Stirrings Of Prison Reform
Look at that, a leading Democrats offers a bill on the otherwise unspeakable subject of prison reform, and contrary to popular expectation he is not forced to resign in disgrace!
Jim Webb stepped firmly on a political third rail last week when he introduced a bill to examine sweeping reforms to the criminal justice system. Yet he emerged unscathed, a sign to a political world frightened by crime and drug issues that the bar might not be electrified any more.
"After two [Joint Economic Committee] hearings and my symposium at George Mason Law Center, people from across the political and philosophical spectrum began to contact my staff," Webb told the Huffington Post. "I heard from Justice Kennedy of the Supreme Court, from prosecutors, judges, defense lawyers, former offenders, people in prison, and police on the street. All of them have told me that our system needs to be fixed, and that we need a holistic plan of how to solve it."

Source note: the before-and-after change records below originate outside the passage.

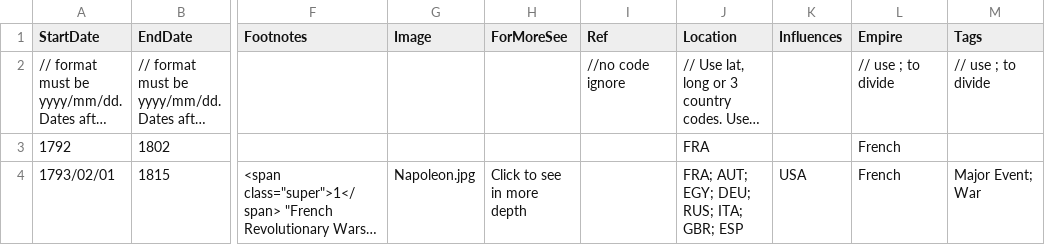
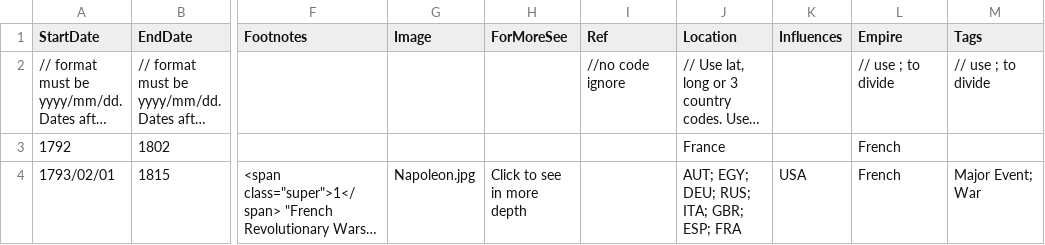
Before and after one commit to Ariadne-S/Historical-Map, a CSV file: eventData.csv, drawn as a sheet; only a part is shown, gaps mark what is left out; long unchanged cells end in …; the diff names each change by its address in the sheet, - before the commit and + after, or states it on an @@ line.

Commit message:
Added Tutorial Event Text

```diff
--- a/eventData.csv
+++ b/eventData.csv
-J3 (Location): FRA
+J3 (Location): France
-J4 (Location): FRA; AUT; EGY; DEU; RUS; ITA; GBR; ESP
+J4 (Location): AUT; EGY; DEU; RUS; ITA; GBR; ESP; FRA
```
Also changed, not shown: 1 other file.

Webb's reform is backed by a coalition of liberals, conservatives and libertarians that couldn't have existed even a few years ago.
Webb's bill calls for the creation of a bipartisan commission to study the issue for 18 months and come back with concrete legislative recommendations.
Liberals, who for decades were labeled "soft on crime" by conservatives, crept out to embrace Webb's proposal. The bill was cosponsored by the entire Senate Democratic leadership and enthusiastically welcomed by prominent liberal bloggers. The blogosphere, dominated by younger activists, has been particularly open to calls for drug and criminal justice policy reform.
Support for the proposal has come in from the right, too. The Lynchburg News and Advance a conservative paper that publishes in the hometown of Jerry Falwell's Liberty University, weighed in favorably.
"America's prisons -- both federal and state -- are overflowing with prisoners. The United States has about 5 percent of the world's population; we have about 25 percent of the world's known prison population, Webb estimates," offered the editorial board. "Something, somewhere is seriously wrong."
It was jarring to see Webb's advocacy of major prison reform in my Sunday copy of PARADE Magazine, where Webb has published before. Yet he has unyielding and, as Glennzilla says, deeply courageous for tackling this issue which is such a blight on our national character. Something is seriously wrong with the broken prison system in California, as I've documented extensively. Decades of failure to lead, adherence to the "tough on crime" label and willingness to lock up non-violent offenders has led to some of the worst outcomes in the nation.
Most interesting about Webb's proposal is that he connected the prison crisis to our absolutely failed drug policy. After 30 years of interdiction and mass arrest, drug production is up and consumption is up, and the objectives of the so-called "war on drugs" have yet to be achieved in any substantive way. You cannot talk about prison reform without ending the characterization of drug addiction as a crime instead of a medical dependency requiring treatment.
I am hopeful that Webb has the desire to keep pushing this forward; obviously it will take years if not decades to get a sane prison policy in this country. But the need is so great.